They have also raised serious questions about the rights of faith communities. Despite enjoying unprecedented access to the White House during the Trump administration, evangelicals secured few religious liberty wins. For example, the First Amendment Defense Act, championed by conservatives as a robust form of protection, never made it out of committee, despite a united Republican Congress. President Trump himself said it was a “great honor” to be called the most pro-gay president ever, and the First Lady publicly endorsed gay and lesbian equality.
Earlier this year, the Equality Act introduced yet another hurdle for orthodox Christians. The bill—which in February passed the first stage of becoming law—would have wide-ranging implications for Christians.
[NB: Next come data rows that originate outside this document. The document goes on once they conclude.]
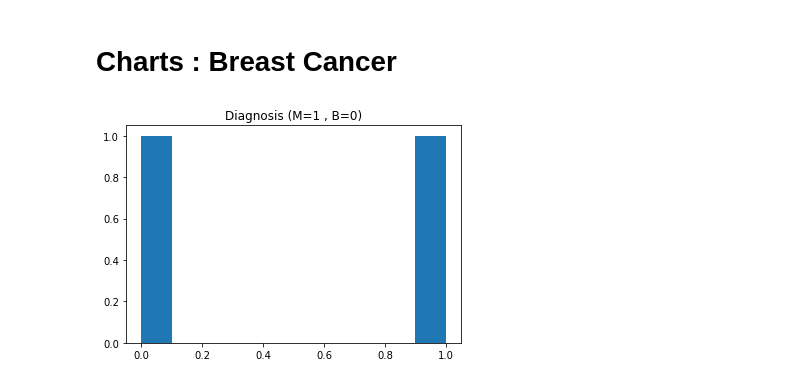
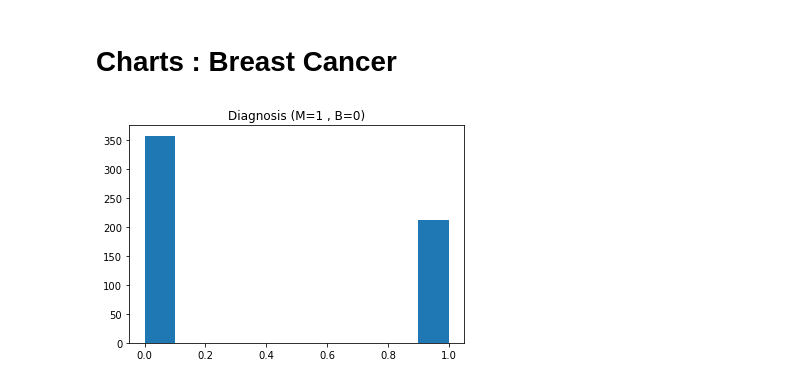
Before and after one commit to hachemwasli/SUAS-Project-Apache-Spark, a Jupyter notebook: Breast_Cancer_Spark.ipynb, the cells around one changed output. Saved outputs shown, nothing was run; the diff lists cells and outputs as text; code cells hidden in the pictures.

Commit message:
charts cancer done

```diff
--- a/Breast_Cancer_Spark.ipynb
+++ b/Breast_Cancer_Spark.ipynb
@@ -232,23 +232,24 @@ df_cat_sum.toPandas()
 # %%
 # Total Cases grouped by diagnosis
 
 
 sqlContext.registerDataFrameAsTable(df, "data_table")
 
 #df1=sqlContext.sql("SELECT Recovered,Deaths from Covid19 order by Deaths DESC").limit(10)
 
-df1=sqlContext.sql("SELECT * FROM BreastCancer ").limit()
+df1=sqlContext.sql("SELECT * FROM BreastCancer ")
 dff=df1.toPandas()
 
+dff['diagnosis'] = dff['diagnosis'].map({'M':1,'B':0})
 
 
 
 dff.describe()
 plt.hist(dff['diagnosis'])
 plt.title('Diagnosis (M=1 , B=0)')
 plt.show()
 # %% [output]
-[figure, old version]
+[figure, new version]
 # %%
 
 M = dff[(dff['diagnosis'] != 0)]
```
Most notably, it would throttle religious liberty protections for Christians who dissent from the emerging regime of LGBT rights.
The Equality Act is unlikely to pass the Senate. (Its outcome is yet unknown at the time of publication.) But even if it doesn’t, the bill carries symbolic and cultural significance. As an inflection point in the life of our nation, we should be unnerved and also chastened by it. The headwinds against socially conservative positions on marriage and religious liberty are stronger than ever.
Evangelicals should unequivocally oppose bills of this nature (and there will be more). But we should accompany those noes with a good-faith effort to live together as fellow democratic citizens with LGBT individuals. One way to do that is by helping to secure nondiscrimination protections for them that simultaneously offer substantive religious liberty protections.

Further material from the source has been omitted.